Gordon S. Miller is the artist formerly known as El Bicho, the nom de plume he used when he first began reviewing movies online for The Masked Movie Snobs in 2003. Before the year was out, he became that site's publisher. Over the years, he has also contributed to a number of other sites as a writer and editor, such as FilmRadar, Film School Rejects, High Def Digest, and Blogcritics. He is the Publisher of Cinema Sentries. Some of his random thoughts can be found at twitter.com/ElBicho_CS
  • Tom

    “Its surprising he hasn’t recieved more notoriety” this is a common theme from people who are introduced to Rory’s music. All too often I’ve mentioned his name in so called musical company and people say …who? Maybe it was Rory’s reluctance to release a single and his determination to play what he liked and not the more commercially acceptable R&B styles. In the programme from this years Rory blues festival in Ballyshannon (which I was fortunate to get to) Rory’s brother Donal commented that his record company tried to rebrand him as heavy metal, obviousley seeing it as commercially more viable.
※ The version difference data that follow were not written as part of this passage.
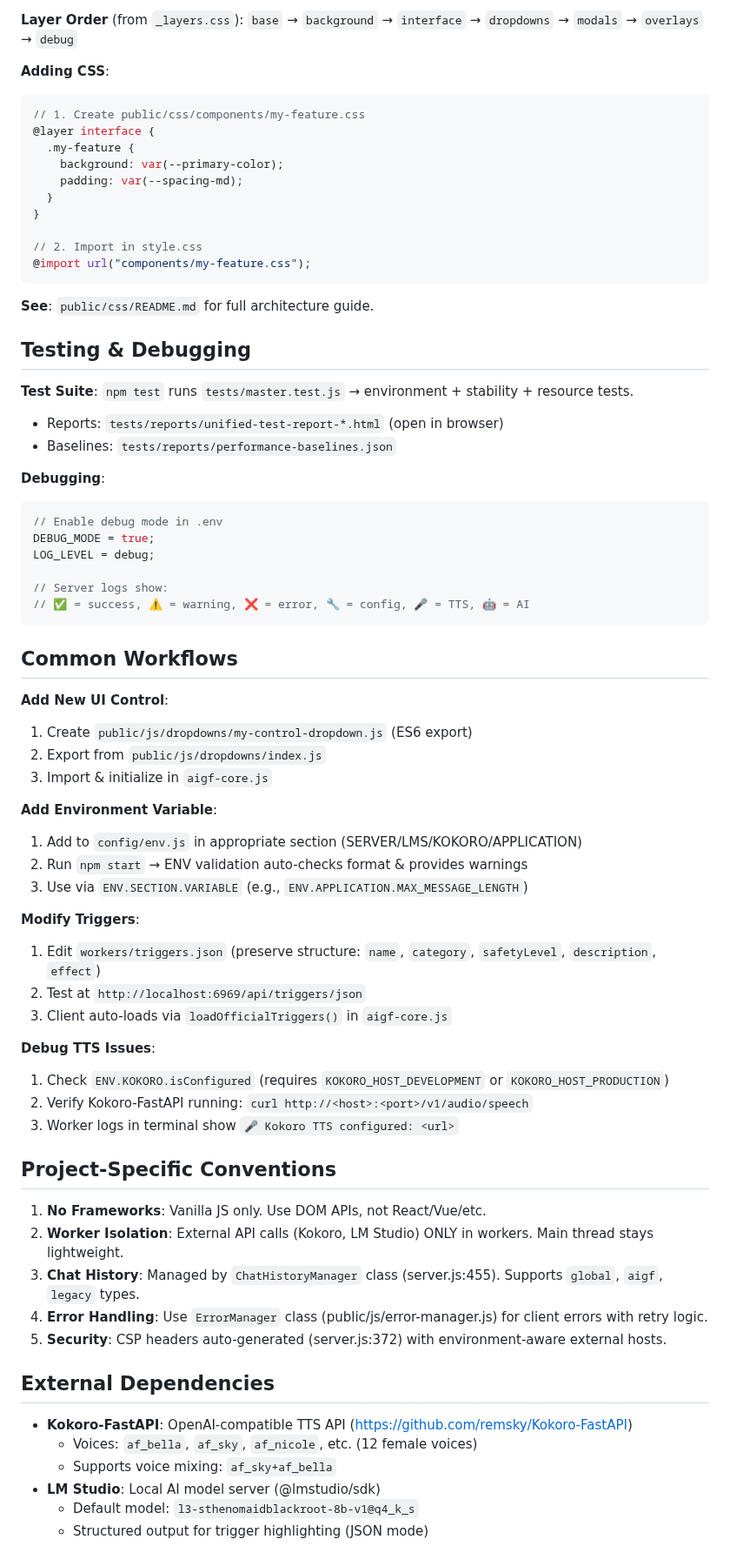
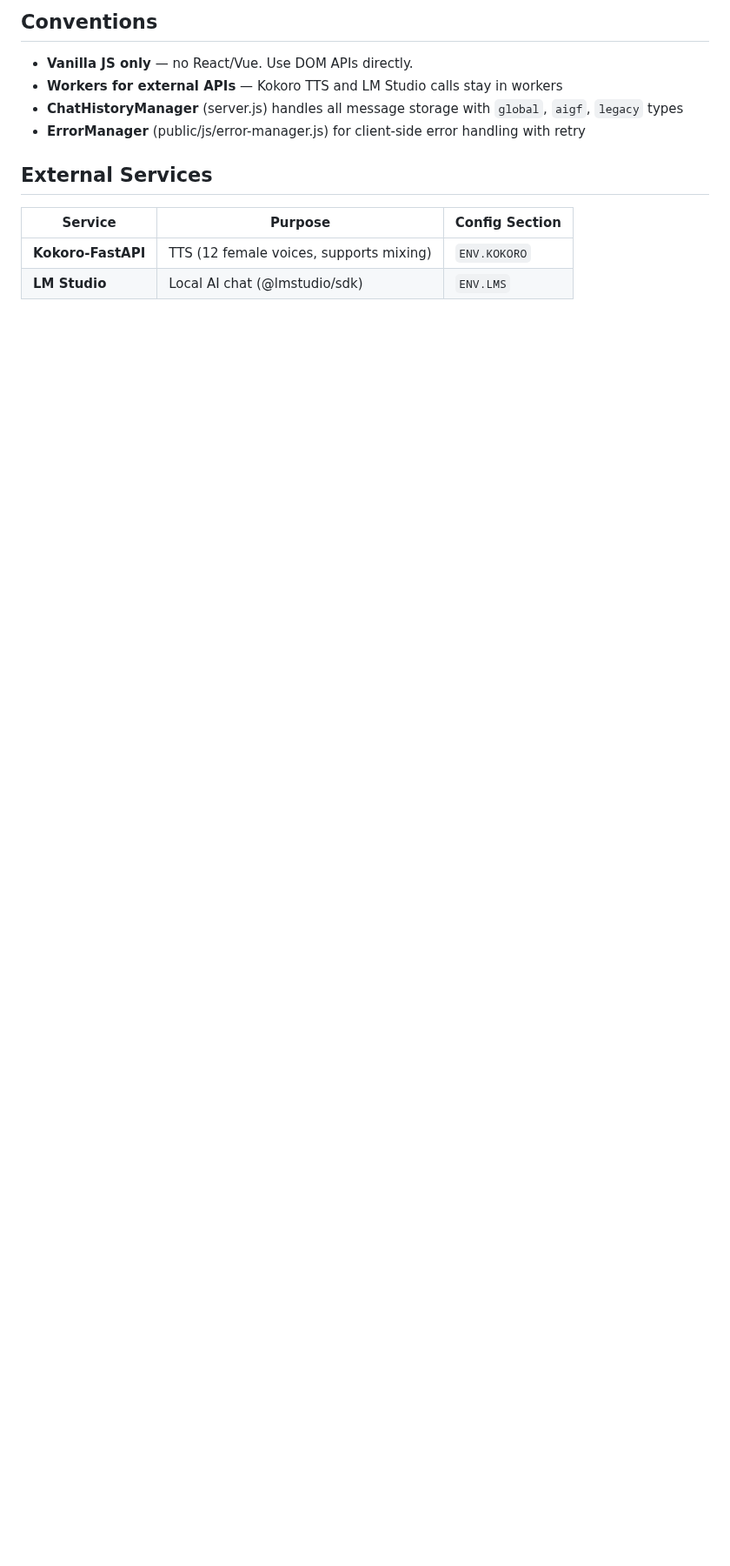
Before and after one commit to HarleyVader/js-bambisleep-chat, a Markdown page: .github/copilot-instructions.md, the part around one of its changes. Shown at 87% size. Drawn GitHub-style; blank space fills up the shorter version.

Commit message:
Update copilot-instructions.md with streamlined architecture guide

````diff
--- a/.github/copilot-instructions.md
+++ b/.github/copilot-instructions.md
@@ -189,80 +138,14 @@ layout/                # Responsive (@layer interface)
 
-**Layer Order** (from `_layers.css`): `base` → `background` → `interface` → `dropdowns` → `modals` → `overlays` → `debug`
+## Conventions
 
-**Adding CSS**:
+- **Vanilla JS only** — no React/Vue. Use DOM APIs directly.
+- **Workers for external APIs** — Kokoro TTS and LM Studio calls stay in workers
+- **ChatHistoryManager** (server.js) handles all message storage with `global`, `aigf`, `legacy` types
+- **ErrorManager** (public/js/error-manager.js) for client-side error handling with retry
 
-```css
-// 1. Create public/css/components/my-feature.css
-@layer interface {
-  .my-feature {
-    background: var(--primary-color);
-    padding: var(--spacing-md);
-  }
-}
+## External Services
 
-// 2. Import in style.css
-@import url("components/my-feature.css");
-```
-
-**See**: `public/css/README.md` for full architecture guide.
-
-## Testing & Debugging
-
-**Test Suite**: `npm test` runs `tests/master.test.js` → environment + stability + resource tests.
-
-- Reports: `tests/reports/unified-test-report-*.html` (open in browser)
-- Baselines: `tests/reports/performance-baselines.json`
-
-**Debugging**:
-
-```javascript
-// Enable debug mode in .env
-DEBUG_MODE = true;
-LOG_LEVEL = debug;
-
-// Server logs show:
-// ✅ = success, ⚠️ = warning, ❌ = error, 🔧 = config, 🎤 = TTS, 🤖 = AI
-```
-
-## Common Workflows
-
-**Add New UI Control**:
-
-1. Create `public/js/dropdowns/my-control-dropdown.js` (ES6 export)
-2. Export from `public/js/dropdowns/index.js`
-3. Import & initialize in `aigf-core.js`
-
-**Add Environment Variable**:
-
-1. Add to `config/env.js` in appropriate section (SERVER/LMS/KOKORO/APPLICATION)
-2. Run `npm start` → ENV validation auto-checks format & provides warnings
-3. Use via `ENV.SECTION.VARIABLE` (e.g., `ENV.APPLICATION.MAX_MESSAGE_LENGTH`)
-
-**Modify Triggers**:
-
-1. Edit `workers/triggers.json` (preserve structure: `name`, `category`, `safetyLevel`, `description`, `effect`)
-2. Test at `http://localhost:6969/api/triggers/json`
-3. Client auto-loads via `loadOfficialTriggers()` in `aigf-core.js`
-
-**Debug TTS Issues**:
-
-1. Check `ENV.KOKORO.isConfigured` (requires `KOKORO_HOST_DEVELOPMENT` or `KOKORO_HOST_PRODUCTION`)
-2. Verify Kokoro-FastAPI running: `curl http://<host>:<port>/v1/audio/speech`
-3. Worker logs in terminal show `🎤 Kokoro TTS configured: <url>`
-
-## Project-Specific Conventions
-
-1. **No Frameworks**: Vanilla JS only. Use DOM APIs, not React/Vue/etc.
-2. **Worker Isolation**: External API calls (Kokoro, LM Studio) ONLY in workers. Main thread stays lightweight.
-3. **Chat History**: Managed by `ChatHistoryManager` class (server.js:455). Supports `global`, `aigf`, `legacy` types.
-4. **Error Handling**: Use `ErrorManager` class (public/js/error-manager.js) for client errors with retry logic.
-5. **Security**: CSP headers auto-generated (server.js:372) with environment-aware external hosts.
-
-## External Dependencies
-
-- **Kokoro-FastAPI**: OpenAI-compatible TTS API (https://github.com/remsky/Kokoro-FastAPI)
-  - Voices: `af_bella`, `af_sky`, `af_nicole`, etc. (12 female voices)
-  - Supports voice mixing: `af_sky+af_bella`
-- **LM Studio**: Local AI model server (@lmstudio/sdk)
-  - Default model: `l3-sthenomaidblackroot-8b-v1@q4_k_s`
-  - Structured output for trigger highlighting (JSON mode)
+| Service | Purpose | Config Section |
+|---------|---------|----------------|
+| **Kokoro-FastAPI** | TTS (12 female voices, supports mixing) | `ENV.KOKORO` |
+| **LM Studio** | Local AI chat (@lmstudio/sdk) | `ENV.LMS` |
````
Also changed, not shown: other parts of .github/copilot-instructions.md (+90 -141 lines).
Rory remained true to his style and through articles like yours hopefully more and more people will appreciate his genius, I applaud your review.

  • Jayzee

    I have followed Rory since Taste first appeared on the scene, and was fortunate to meet him in Berlin in 1974 (he was very popular in Germany). He was far more versatile than the blues-rock genre tag suggests – after all, this was a guy who changed a string on stage without stopping playing!